▶ Goal of the exercise: Please copy out all lines of the entries that contain the word "import".

[Web page revision data]
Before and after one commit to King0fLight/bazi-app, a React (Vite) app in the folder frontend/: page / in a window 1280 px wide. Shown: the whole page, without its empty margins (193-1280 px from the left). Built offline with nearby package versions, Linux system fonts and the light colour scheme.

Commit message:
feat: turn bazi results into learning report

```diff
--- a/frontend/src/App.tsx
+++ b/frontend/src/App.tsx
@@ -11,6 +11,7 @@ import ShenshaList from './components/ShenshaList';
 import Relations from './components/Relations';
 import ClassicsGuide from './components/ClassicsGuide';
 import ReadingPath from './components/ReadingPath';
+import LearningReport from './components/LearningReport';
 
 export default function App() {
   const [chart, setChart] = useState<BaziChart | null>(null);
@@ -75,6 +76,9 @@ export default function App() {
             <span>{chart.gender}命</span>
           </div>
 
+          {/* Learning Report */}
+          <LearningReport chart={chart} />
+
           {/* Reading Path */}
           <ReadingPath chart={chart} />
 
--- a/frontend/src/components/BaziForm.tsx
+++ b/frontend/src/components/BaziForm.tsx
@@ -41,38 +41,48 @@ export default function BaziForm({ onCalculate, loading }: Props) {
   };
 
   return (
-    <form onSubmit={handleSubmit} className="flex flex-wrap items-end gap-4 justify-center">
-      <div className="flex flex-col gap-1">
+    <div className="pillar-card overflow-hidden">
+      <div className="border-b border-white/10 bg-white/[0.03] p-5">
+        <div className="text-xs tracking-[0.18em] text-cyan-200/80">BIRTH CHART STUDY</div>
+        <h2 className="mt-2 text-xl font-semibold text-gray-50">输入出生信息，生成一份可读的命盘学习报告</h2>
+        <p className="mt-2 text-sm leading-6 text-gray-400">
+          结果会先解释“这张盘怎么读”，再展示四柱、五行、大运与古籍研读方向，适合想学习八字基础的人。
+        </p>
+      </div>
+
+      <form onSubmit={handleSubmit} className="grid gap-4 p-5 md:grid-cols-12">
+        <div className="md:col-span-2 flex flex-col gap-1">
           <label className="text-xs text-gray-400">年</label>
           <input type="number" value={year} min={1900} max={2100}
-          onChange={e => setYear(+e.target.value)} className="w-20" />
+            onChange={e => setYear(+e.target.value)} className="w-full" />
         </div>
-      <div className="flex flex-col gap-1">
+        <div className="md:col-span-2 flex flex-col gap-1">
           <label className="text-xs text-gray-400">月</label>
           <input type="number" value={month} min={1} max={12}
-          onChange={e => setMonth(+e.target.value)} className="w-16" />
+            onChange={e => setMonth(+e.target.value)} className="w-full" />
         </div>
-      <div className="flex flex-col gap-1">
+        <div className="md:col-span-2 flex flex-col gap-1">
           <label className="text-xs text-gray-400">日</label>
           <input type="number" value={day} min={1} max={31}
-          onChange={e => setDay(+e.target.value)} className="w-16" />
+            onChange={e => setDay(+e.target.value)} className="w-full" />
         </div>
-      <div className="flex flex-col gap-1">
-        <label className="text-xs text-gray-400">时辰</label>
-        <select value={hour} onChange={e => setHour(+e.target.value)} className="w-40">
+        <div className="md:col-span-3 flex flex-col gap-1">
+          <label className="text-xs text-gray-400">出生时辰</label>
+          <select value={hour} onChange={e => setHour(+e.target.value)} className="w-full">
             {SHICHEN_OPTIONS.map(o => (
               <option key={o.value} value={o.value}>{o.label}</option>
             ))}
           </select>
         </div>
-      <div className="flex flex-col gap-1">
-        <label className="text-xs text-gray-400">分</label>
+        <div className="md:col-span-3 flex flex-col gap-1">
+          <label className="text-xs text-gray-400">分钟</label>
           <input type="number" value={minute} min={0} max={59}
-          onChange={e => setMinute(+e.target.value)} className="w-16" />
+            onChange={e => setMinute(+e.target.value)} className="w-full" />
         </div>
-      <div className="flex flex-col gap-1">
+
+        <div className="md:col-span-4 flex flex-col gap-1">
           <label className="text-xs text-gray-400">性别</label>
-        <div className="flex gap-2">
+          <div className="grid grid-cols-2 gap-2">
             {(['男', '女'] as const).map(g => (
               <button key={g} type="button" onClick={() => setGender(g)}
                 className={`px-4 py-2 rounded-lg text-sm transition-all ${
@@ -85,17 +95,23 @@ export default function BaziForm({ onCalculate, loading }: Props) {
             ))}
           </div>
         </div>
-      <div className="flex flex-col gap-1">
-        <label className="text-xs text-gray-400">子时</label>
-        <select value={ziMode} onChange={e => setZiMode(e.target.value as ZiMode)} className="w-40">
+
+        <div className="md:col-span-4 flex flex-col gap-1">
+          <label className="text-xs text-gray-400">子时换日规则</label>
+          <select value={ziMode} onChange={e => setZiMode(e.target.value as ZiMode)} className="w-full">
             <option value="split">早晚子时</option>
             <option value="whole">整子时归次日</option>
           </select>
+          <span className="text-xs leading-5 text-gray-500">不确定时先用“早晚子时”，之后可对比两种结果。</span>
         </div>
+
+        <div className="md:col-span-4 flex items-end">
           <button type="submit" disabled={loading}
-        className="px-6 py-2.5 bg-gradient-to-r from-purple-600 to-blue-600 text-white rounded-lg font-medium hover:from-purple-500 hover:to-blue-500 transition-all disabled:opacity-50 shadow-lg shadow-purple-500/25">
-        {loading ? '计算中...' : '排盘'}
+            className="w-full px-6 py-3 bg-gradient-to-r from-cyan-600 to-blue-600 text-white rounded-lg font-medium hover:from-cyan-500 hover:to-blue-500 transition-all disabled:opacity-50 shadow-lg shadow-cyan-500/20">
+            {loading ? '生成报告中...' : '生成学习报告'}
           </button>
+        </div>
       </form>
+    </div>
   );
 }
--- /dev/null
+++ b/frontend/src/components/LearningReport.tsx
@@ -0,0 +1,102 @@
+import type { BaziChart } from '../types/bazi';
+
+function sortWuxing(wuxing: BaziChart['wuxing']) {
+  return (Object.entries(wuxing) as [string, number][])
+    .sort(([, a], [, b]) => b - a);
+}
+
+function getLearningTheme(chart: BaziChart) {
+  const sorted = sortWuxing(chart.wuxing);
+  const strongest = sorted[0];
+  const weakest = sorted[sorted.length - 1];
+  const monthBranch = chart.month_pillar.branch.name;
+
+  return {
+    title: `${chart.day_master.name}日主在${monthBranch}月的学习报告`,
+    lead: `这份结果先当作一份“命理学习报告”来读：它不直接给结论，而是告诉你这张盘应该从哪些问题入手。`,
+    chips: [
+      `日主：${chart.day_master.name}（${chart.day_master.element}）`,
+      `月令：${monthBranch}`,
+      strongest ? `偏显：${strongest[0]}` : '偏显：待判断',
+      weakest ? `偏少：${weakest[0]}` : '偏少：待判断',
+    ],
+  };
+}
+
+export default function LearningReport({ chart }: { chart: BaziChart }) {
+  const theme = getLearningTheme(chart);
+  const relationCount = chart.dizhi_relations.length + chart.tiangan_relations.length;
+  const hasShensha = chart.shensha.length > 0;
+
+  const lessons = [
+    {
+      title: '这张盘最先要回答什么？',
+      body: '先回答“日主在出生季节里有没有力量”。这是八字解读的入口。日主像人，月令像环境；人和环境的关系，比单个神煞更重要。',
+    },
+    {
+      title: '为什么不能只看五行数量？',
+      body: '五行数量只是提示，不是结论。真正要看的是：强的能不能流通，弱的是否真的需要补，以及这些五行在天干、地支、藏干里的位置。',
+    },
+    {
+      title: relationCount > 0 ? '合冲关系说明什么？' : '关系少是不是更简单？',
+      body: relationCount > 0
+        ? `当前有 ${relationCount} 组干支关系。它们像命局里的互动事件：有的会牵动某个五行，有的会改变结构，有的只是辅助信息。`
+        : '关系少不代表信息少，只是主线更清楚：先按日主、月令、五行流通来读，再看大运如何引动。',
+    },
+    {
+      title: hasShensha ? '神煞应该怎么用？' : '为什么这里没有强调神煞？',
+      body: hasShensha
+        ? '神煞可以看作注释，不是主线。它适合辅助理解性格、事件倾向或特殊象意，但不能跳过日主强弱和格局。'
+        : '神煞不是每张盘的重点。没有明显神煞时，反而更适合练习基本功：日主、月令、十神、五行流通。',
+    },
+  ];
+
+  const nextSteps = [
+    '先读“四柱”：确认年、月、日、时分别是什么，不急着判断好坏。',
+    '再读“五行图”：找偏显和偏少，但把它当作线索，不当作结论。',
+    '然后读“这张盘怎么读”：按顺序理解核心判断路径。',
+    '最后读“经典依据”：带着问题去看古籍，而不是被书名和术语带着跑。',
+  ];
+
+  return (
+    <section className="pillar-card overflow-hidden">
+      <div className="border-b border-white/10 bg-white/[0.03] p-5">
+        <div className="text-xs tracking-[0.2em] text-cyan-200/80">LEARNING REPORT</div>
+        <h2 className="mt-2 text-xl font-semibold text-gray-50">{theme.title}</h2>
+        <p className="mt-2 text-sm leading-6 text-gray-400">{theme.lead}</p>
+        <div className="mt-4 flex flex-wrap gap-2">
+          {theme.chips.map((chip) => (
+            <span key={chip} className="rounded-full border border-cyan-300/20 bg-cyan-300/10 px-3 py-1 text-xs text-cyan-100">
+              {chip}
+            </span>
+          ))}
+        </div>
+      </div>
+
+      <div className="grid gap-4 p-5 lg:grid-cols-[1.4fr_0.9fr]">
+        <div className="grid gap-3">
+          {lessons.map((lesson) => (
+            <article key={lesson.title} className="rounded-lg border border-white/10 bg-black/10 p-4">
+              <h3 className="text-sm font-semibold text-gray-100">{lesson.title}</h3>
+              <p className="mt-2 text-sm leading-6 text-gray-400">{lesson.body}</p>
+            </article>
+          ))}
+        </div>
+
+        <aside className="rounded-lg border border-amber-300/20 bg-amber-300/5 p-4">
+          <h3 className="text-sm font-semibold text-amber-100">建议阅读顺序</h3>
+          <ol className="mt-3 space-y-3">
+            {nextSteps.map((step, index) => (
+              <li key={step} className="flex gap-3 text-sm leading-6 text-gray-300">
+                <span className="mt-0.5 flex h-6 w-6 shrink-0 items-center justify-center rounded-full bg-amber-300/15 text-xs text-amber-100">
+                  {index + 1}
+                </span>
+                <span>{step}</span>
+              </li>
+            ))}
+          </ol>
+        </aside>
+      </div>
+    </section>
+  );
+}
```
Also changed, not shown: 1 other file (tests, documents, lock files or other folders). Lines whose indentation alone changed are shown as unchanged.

▶ Response area:
@@ -11,6 +11,7 @@ import ShenshaList from './components/ShenshaList';
 import Relations from './components/Relations';
 import ClassicsGuide from './components/ClassicsGuide';
 import ReadingPath from './components/ReadingPath';
+import LearningReport from './components/LearningReport';
+import type { BaziChart } from '../types/bazi';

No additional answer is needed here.